**PROBLEM TO WORK ON:**
Report how many lines of the material below contain the string "Before". The reply is that number and no more.

**RECORDS PROVIDED:**
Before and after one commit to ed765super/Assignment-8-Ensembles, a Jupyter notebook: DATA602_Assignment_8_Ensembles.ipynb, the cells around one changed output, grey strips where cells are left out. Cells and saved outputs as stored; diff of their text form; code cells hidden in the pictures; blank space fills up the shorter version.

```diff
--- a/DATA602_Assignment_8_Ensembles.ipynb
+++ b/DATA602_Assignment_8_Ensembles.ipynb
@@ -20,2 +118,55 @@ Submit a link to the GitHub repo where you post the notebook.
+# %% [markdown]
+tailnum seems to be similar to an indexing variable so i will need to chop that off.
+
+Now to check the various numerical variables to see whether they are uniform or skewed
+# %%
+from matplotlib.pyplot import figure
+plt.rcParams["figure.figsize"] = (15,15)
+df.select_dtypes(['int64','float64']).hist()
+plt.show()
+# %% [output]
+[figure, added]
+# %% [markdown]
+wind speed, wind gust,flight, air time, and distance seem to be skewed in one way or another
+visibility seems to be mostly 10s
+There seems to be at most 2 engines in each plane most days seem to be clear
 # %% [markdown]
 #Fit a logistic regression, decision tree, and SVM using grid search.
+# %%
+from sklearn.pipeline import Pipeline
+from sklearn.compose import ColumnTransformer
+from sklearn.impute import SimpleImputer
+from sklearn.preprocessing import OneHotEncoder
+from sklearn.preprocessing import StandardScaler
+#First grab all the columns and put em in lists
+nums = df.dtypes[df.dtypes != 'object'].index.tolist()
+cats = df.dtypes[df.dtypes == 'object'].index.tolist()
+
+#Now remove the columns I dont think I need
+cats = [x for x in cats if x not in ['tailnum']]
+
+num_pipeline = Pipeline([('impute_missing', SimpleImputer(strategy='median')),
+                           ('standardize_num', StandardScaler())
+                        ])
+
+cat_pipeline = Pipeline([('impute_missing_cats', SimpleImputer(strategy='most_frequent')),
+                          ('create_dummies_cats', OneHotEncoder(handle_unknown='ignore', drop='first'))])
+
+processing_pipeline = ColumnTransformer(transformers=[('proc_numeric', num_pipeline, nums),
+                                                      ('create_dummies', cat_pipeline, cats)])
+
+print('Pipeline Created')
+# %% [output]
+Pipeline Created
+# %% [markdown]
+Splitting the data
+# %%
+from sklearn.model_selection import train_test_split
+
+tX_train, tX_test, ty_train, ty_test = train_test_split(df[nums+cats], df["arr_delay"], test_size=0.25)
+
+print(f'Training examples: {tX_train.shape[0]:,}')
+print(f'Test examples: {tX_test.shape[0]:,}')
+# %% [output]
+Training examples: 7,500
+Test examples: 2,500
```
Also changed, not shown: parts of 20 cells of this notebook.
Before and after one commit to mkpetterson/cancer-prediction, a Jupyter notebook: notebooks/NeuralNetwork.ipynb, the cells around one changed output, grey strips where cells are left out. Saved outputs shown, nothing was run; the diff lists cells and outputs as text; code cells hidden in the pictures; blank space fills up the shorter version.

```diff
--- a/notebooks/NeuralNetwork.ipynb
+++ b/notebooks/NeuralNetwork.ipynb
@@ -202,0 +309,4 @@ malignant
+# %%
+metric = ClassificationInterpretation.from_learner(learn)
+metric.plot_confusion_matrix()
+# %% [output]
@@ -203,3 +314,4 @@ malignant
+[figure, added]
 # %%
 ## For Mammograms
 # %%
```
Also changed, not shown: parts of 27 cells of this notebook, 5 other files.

**WRITTEN SOLUTION:**
2